Filter the records for "Arrive" and keep each line that has it.

===== Data extract =====

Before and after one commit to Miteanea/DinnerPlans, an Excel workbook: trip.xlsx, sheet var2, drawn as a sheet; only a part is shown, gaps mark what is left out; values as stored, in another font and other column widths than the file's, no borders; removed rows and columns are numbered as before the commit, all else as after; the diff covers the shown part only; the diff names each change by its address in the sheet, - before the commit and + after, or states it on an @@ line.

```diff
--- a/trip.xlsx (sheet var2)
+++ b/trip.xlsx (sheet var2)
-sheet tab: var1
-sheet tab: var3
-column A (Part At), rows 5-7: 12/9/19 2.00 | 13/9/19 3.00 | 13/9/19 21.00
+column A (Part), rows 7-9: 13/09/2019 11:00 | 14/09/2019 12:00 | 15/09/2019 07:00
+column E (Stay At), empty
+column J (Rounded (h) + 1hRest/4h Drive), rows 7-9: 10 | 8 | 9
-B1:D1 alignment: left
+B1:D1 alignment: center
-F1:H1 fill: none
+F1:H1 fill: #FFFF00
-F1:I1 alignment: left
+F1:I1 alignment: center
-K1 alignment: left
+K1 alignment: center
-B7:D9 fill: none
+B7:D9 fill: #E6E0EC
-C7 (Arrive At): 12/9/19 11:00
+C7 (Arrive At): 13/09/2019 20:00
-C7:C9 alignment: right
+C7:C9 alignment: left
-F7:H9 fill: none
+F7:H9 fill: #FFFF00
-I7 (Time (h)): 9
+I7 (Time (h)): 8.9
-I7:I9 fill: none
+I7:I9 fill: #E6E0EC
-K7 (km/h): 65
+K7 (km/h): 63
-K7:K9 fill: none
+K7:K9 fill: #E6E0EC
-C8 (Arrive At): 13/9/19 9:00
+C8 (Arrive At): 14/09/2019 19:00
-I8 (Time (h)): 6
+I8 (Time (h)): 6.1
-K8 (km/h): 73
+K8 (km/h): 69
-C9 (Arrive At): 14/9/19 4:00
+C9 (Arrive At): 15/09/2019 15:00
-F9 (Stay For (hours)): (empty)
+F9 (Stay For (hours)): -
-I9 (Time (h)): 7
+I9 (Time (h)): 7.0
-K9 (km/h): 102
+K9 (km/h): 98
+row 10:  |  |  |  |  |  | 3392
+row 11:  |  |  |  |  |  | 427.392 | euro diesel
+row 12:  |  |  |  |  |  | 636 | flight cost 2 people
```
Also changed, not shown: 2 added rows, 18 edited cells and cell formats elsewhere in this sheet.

=====

* Answer area
-C7 (Arrive At): 12/9/19 11:00
+C7 (Arrive At): 13/09/2019 20:00
-C8 (Arrive At): 13/9/19 9:00
+C8 (Arrive At): 14/09/2019 19:00
-C9 (Arrive At): 14/9/19 4:00
+C9 (Arrive At): 15/09/2019 15:00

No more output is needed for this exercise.